“Bond” rejects precedent and pattern, and opens unlike any other Good Wife premiere before it. The previous season ends with an uncertain proposal and the following season picks up directly where the the cliffhanger ended. “Bond” is not a straightforward continuation of the season six finale, “Wanna Partner?” where Alicia exhausts her last option at a business partner with whom to practice law in a more morally sound way, then minutes later the series’ big-bad Louis Canning arrives at her door, requesting for Alicia to join his firm. This final season six scene transpired in a similar way that season four’s finale did, with Cary appearing at Alicia’s door and the two agreeing to start a new firm together, so logically, viewers thought Alicia was going to partner with Canning. But after seeing the premiere, that’s not the case.

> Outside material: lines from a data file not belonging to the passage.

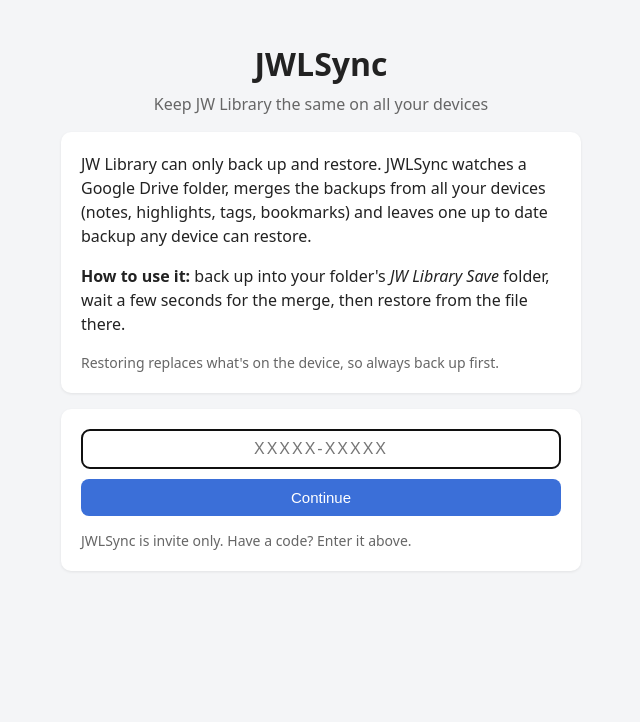
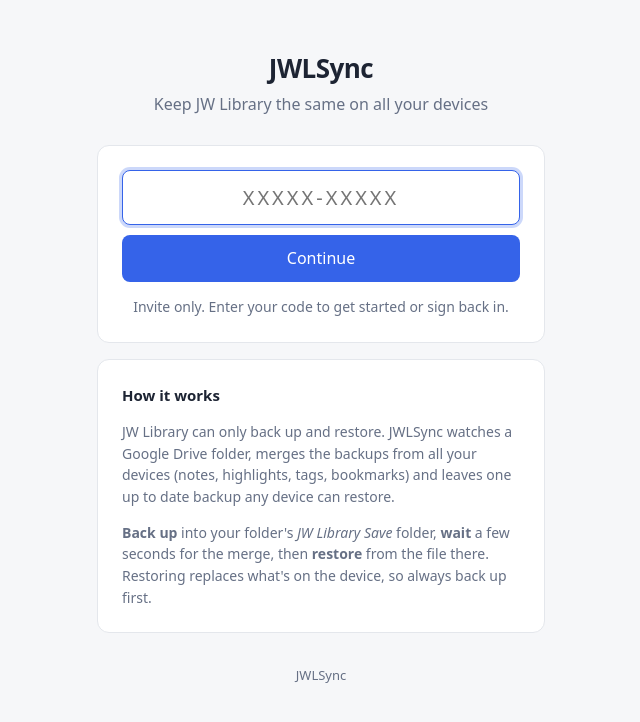
Before and after one commit to olliez-mods/JWLSync, a Flask app: page / in a window 1280 px wide. Shown: the top 722 px of the page, without its empty margins (319-959 px from the left). Run offline with Flask 3, Linux system fonts and the light colour scheme.

Commit message:
UPGRADES

```diff
--- a/static/style.css
+++ b/static/style.css
@@ -1,33 +1,87 @@
+:root {
+    --bg: #f6f7f9;
+    --card: #ffffff;
+    --border: #e4e7ec;
+    --text: #1d2433;
+    --muted: #667085;
+    --accent: #3563e9;
+    --accent-text: #ffffff;
+    --soft: #f1f3f6;
+    --green: #157f3c;
+    --green-bg: #e7f6ec;
+    --amber: #a15c07;
+    --amber-bg: #fdf3e1;
+    --red: #c4320a;
+    --red-bg: #fdecea;
+}
+@media (prefers-color-scheme: dark) {
+    :root {
+        --bg: #111318;
+        --card: #1a1d24;
+        --border: #2b303b;
+        --text: #e6e8ec;
+        --muted: #9aa3b2;
+        --accent: #5b82f0;
+        --soft: #232731;
+        --green: #5fd18b;
+        --green-bg: #183224;
+        --amber: #f0b45b;
+        --amber-bg: #3a2c14;
+        --red: #f2877a;
+        --red-bg: #3b1d19;
+    }
+}
+
+* {
+    box-sizing: border-box;
+}
 body {
     margin: 0;
-    font-family: system-ui, -apple-system, "Segoe UI", sans-serif;
-    background: #f4f5f7;
-    color: #222;
-    line-height: 1.5;
+    font-family: system-ui, -apple-system, "Segoe UI", Roboto, sans-serif;
+    font-size: 16px;
+    line-height: 1.55;
+    background: var(--bg);
+    color: var(--text);
 }
 main {
-    max-width: 520px;
-    margin: 40px auto;
-    padding: 0 16px;
+    max-width: 480px;
+    margin: 0 auto;
+    padding: 48px 16px 32px;
 }
 main.wide {
-    max-width: 1000px;
+    max-width: 960px;
 }
-h1 {
+a {
+    color: var(--accent);
+}
+
+header {
     text-align: center;
-    margin-bottom: 4px;
+    margin-bottom: 28px;
 }
-.tagline {
+header h1 {
+    margin: 0;
+    font-size: 26px;
+    font-weight: 700;
+    letter-spacing: -0.02em;
+}
+header p {
+    margin: 4px 0 0;
+    color: var(--muted);
+}
+footer {
     text-align: center;
-    color: #666;
-    margin-top: 0;
+    color: var(--muted);
+    font-size: 13px;
+    margin-top: 32px;
 }
+
 .card {
-    background: #fff;
-    border-radius: 10px;
-    padding: 20px;
+    background: var(--card);
+    border: 1px solid var(--border);
+    border-radius: 12px;
+    padding: 24px;
     margin-bottom: 16px;
-    box-shadow: 0 1px 3px rgba(0, 0, 0, 0.08);
 }
 .card > :first-child {
     margin-top: 0;
@@ -35,6 +89,12 @@ h1 {
 .card > :last-child {
     margin-bottom: 0;
 }
+h2 {
+    font-size: 15px;
+    font-weight: 600;
+    margin: 0 0 12px;
+}
+
 form.stack {
     display: flex;
     flex-direction: column;
@@ -42,89 +102,209 @@ form.stack {
 }
 input {
     width: 100%;
-    box-sizing: border-box;
-    padding: 10px 12px;
-    font-size: 16px;
-    border: 1px solid #ccc;
+    padding: 11px 14px;
+    font: inherit;
+    color: var(--text);
+    background: var(--card);
+    border: 1px solid var(--border);
     border-radius: 8px;
+    outline: none;
+}
+input:focus {
+    border-color: var(--accent);
+    box-shadow: 0 0 0 3px color-mix(in srgb, var(--accent) 25%, transparent);
 }
 input.code {
     text-align: center;
-    letter-spacing: 2px;
+    font-size: 20px;
+    letter-spacing: 0.15em;
     text-transform: uppercase;
 }
+input.code::placeholder {
+    letter-spacing: 0.15em;
+}
+
 button, a.button {
     display: inline-block;
+    padding: 10px 18px;
+    font: inherit;
+    font-weight: 500;
+    text-align: center;
     text-decoration: none;
-    padding: 10px 16px;
-    font-size: 15px;
-    border: 0;
+    color: var(--accent-text);
+    background: var(--accent);
+    border: 1px solid transparent;
     border-radius: 8px;
-    background: #3b6fd8;
-    color: #fff;
     cursor: pointer;
 }
 button:hover, a.button:hover {
-    filter: brightness(0.92);
+    filter: brightness(0.94);
+}
+button:focus-visible, a.button:focus-visible {
+    outline: 2px solid var(--accent);
+    outline-offset: 2px;
 }
 button.secondary {
-    background: #e4e7ec;
-    color: #222;
+    color: var(--text);
+    background: var(--card);
+    border-color: var(--border);
+}
+button.secondary:hover {
+    filter: none;
+    background: var(--soft);
 }
 button.danger {
-    background: #d9534f;
+    color: var(--red);
+    background: var(--card);
+    border-color: var(--border);
+}
+button.danger:hover {
+    filter: none;
+    background: var(--red-bg);
 }
 button.small {
     padding: 4px 10px;
     font-size: 13px;
+}
+.full {
+    width: 100%;
 }
 .row {
     display: flex;
     gap: 8px;
     flex-wrap: wrap;
 }
-.error {
-    color: #b42318;
+.row.end {
+    justify-content: flex-end;
 }
+
 .muted {
-    color: #666;
+    color: var(--muted);
     font-size: 14px;
 }
-.status {
+.error {
+    color: var(--red);
+    background: var(--red-bg);
+    padding: 10px 12px;
+    border-radius: 8px;
+    font-size: 14px;
+}
+ol.steps {
+    margin: 0 0 16px;
+    padding-left: 20px;
+    color: var(--muted);
+    font-size: 14px;
+}
+ol.steps li {
+    margin-bottom: 2px;
+}
+
+.pill {
+    display: inline-block;
+    padding: 2px 10px;
+    border-radius: 999px;
+    font-size: 13px;
+    font-weight: 600;
+    background: var(--soft);
+    color: var(--muted);
+}
+.pill.active { background: var(--green-bg); color: var(--green); }
+.pill.paused { background: var(--amber-bg); color: var(--amber); }
+.pill.stopped, .pill.revoked { background: var(--red-bg); color: var(--red); }
+
+.stats {
+    display: grid;
+    grid-template-columns: 1fr 1fr;
+    gap: 16px;
+    margin: 20px 0;
+}
+.stat .label {
+    font-size: 12px;
+    text-transform: uppercase;
+    letter-spacing: 0.05em;
+    color: var(--muted);
+}
+.stat .value {
     font-weight: 600;
 }
-.status.active { color: #1a7f37; }
-.status.paused { color: #b26a00; }
-.status.stopped, .status.revoked { color: #b42318; }
-pre {
-    white-space: pre-wrap;
-    overflow-wrap: anywhere;
-    font-size: 13px;
-    background: #f4f5f7;
-    padding: 8px 10px;
-    border-radius: 6px;
-    margin: 8px 0;
+.status-line {
+    display: flex;
+    align-items: center;
+    justify-content: space-between;
+    gap: 12px;
 }
+
+.merges {
+    list-style: none;
+    margin: 0;
+    padding: 0;
+}
+.merges li {
+    padding: 12px 0;
+    border-top: 1px solid var(--border);
+}
+.merges li:first-child {
+    border-top: 0;
+    padding-top: 0;
+}
+.merges .head {
+    display: flex;
+    justify-content: space-between;
+    gap: 12px;
+    font-size: 14px;
+}
+.merges .changes {
+    margin-top: 2px;
+    font-size: 14px;
+    color: var(--muted);
+}
+
 .code-box {
-    font-size: 24px;
-    letter-spacing: 3px;
+    margin: 4px 0 16px;
+    padding: 14px;
+    font-size: 26px;
+    font-weight: 600;
+    letter-spacing: 0.15em;
     text-align: center;
-    font-weight: 600;
+    background: var(--soft);
+    border-radius: 8px;
+}
+.table-scroll {
+    overflow-x: auto;
+    padding: 8px 12px;
 }
 table {
     width: 100%;
     border-collapse: collapse;
     font-size: 14px;
 }
+th {
+    font-size: 12px;
+    font-weight: 600;
+    text-transform: uppercase;
+    letter-spacing: 0.05em;
+    color: var(--muted);
+}
 th, td {
     text-align: left;
-    padding: 8px 6px;
-    border-bottom: 1px solid #eee;
-    vertical-align: top;
+    padding: 12px 10px;
+    border-bottom: 1px solid var(--border);
+    vertical-align: middle;
+}
+tr:last-child td {
+    border-bottom: 0;
+}
+td code {
+    font-size: 13px;
 }
 td form {
-    display: inline;
+    display: flex;
+    gap: 6px;
+    flex-wrap: wrap;
 }
-.table-scroll {
-    overflow-x: auto;
+td .error {
+    display: block;
+    margin-top: 4px;
+    padding: 4px 8px;
+    font-size: 12px;
 }
--- a/templates/admin_login.html
+++ b/templates/admin_login.html
@@ -1,11 +1,11 @@
 {% extends "base.html" %}
 {% block title %}Admin · JWLSync{% endblock %}
+{% block subheading %}<p>Admin</p>{% endblock %}
 {% block content %}
-<h1>JWLSync admin</h1>
 <div class="card">
     {% if error %}<p class="error">{{ error }}</p>{% endif %}
     <form class="stack" method="post" action="{{ url_for('admin_login') }}">
-        <input type="password" name="admin_code" placeholder="Admin code" required autofocus>
+        <input type="password" name="admin_code" placeholder="Admin code" aria-label="Admin code" required autofocus>
         <button>Sign in</button>
     </form>
 </div>
--- a/templates/base.html
+++ b/templates/base.html
@@ -3,12 +3,18 @@
 <head>
     <meta charset="utf-8">
     <meta name="viewport" content="width=device-width, initial-scale=1">
+    <meta name="color-scheme" content="light dark">
     <title>{% block title %}JWLSync{% endblock %}</title>
     <link rel="stylesheet" href="{{ url_for('static', filename='style.css') }}">
 </head>
 <body>
     <main class="{% block main_class %}{% endblock %}">
+        <header>
+            <h1>{% block heading %}JWLSync{% endblock %}</h1>
+            {% block subheading %}{% endblock %}
+        </header>
         {% block content %}{% endblock %}
+        <footer>JWLSync</footer>
     </main>
 </body>
 </html>
--- a/templates/index.html
+++ b/templates/index.html
@@ -1,26 +1,15 @@
 {% extends "base.html" %}
+{% block subheading %}<p>Keep JW Library the same on all your devices</p>{% endblock %}
 {% block content %}
-<h1>JWLSync</h1>
-<p class="tagline">Keep JW Library the same on all your devices</p>
-
-<div class="card">
-    <p>JW Library can only back up and restore. JWLSync watches a Google Drive folder, merges the
-    backups from all your devices (notes, highlights, tags, bookmarks) and leaves one up to date
-    backup any device can restore.</p>
-    <p><b>How to use it:</b> back up into your folder's <i>JW Library Save</i> folder, wait a few
-    seconds for the merge, then restore from the file there.</p>
-    <p class="muted">Restoring replaces what's on the device, so always back up first.</p>
-</div>
-
 <div class="card">
     {% if error %}<p class="error">{{ error }}</p>{% endif %}
 
     {% if folder %}
         <p>You're signed in.</p>
-        <a class="button" href="{{ url_for('me') }}">Go to your page</a>
+        <a class="button full" href="{{ url_for('me') }}">Go to your folder</a>
     {% elif invite %}
-        <p>Code accepted. Now set up your folder:</p>
-        <ol class="muted">
+        <h2>Code accepted, now set up your folder</h2>
+        <ol class="steps">
             <li>Create a folder in Google Drive</li>
             <li>Share it: <i>General access → Anyone with the link → Editor</i></li>
             <li>Copy the link and paste it here</li>
@@ -31,10 +20,20 @@
         </form>
     {% else %}
         <form class="stack" method="post" action="{{ url_for('enter_code') }}">
-            <input class="code" name="code" placeholder="XXXXX-XXXXX" maxlength="11" autocomplete="off" required autofocus>
+            <input class="code" name="code" placeholder="XXXXX-XXXXX" maxlength="11" autocomplete="off" aria-label="Invite code" required autofocus>
             <button>Continue</button>
         </form>
-        <p class="muted">JWLSync is invite only. Have a code? Enter it above.</p>
+        <p class="muted" style="text-align: center">Invite only. Enter your code to get started or sign back in.</p>
     {% endif %}
 </div>
+
+<div class="card">
+    <h2>How it works</h2>
+    <p class="muted">JW Library can only back up and restore. JWLSync watches a Google Drive folder,
+    merges the backups from all your devices (notes, highlights, tags, bookmarks) and leaves one up
+    to date backup any device can restore.</p>
+    <p class="muted"><b>Back up</b> into your folder's <i>JW Library Save</i> folder, <b>wait</b> a
+    few seconds for the merge, then <b>restore</b> from the file there. Restoring replaces what's on
+    the device, so always back up first.</p>
+</div>
 {% endblock %}
```
Also changed, not shown: templates/admin.html (+14 -15 lines), templates/me.html (+26 -13 lines), web.py (+27 -2 lines).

Alicia turned down Canning’s offer to join his firm because he is “the devil.” Later in the episode we learn the one client Alicia retained in “Bond” was business sent by Canning so Alicia can make a profit, seeing as her finances are far from lucrative since the State’s Attorney scandal. Alicia still wants to be her own woman and take on cases that actually help people, but when asked by Canning if she wants him to stop sending her clients, Alicia responds by saying no. The episode ends with that disturbing exchange, and then the ending from season six crystalized for me and I realized how haunting of a cliffhanger it was: Alicia is at the bottom and sees it as an opportunity to do the right thing, but she doesn’t want to dig herself into a financial hole, so desperately, she will continue to accept help from “the devil.” It’s the type of profound moral ambiguity the show is known for.
In addition to the Canning aspect of the plot, The Good Wife planted plenty of other seeds to grow season seven’s storylines in “Bond,” and the most shocking being Peter’s firing of Eli Gold as his campaign manager and hiring Ruth Eastman (Margo Martindale) as his replacement, and then Eli’s alliance with Alicia as her personal chief of staff in the presidential campaign, which now sets up a fruitful battle between Peter and Ruth versus Alicia and Eli within Peter’s run for president. And more prominently, “Bond” opens up Alicia’s legal future with the addition of Lucca Quinn (Cush Jumbo), a free-spirited, confident lawyer who befriends Alicia in bond court. The writers play with a fun role reversal between Alicia and Lucca in the episode’s climax which is undoubtedly foreshadowing their eventual partnership. These twists in the narrative create MVPs out of Emmy nominee Alan Cumming and The Good Wife’s newcomer, Jumbo.
Though “Bond” could have used a bit more fire in its tone, “Bond” was a noble beginning and indicates that The Good Wife could be building another outstanding season. The Kings have created a show that is proficient in adult storytelling. The magic found in seasons five and six were created from top-notch, risky writing being expanded by skilled direction and funneled with life by an impeccable cast. Those elements remain in the series, but in “Bond” they take new form.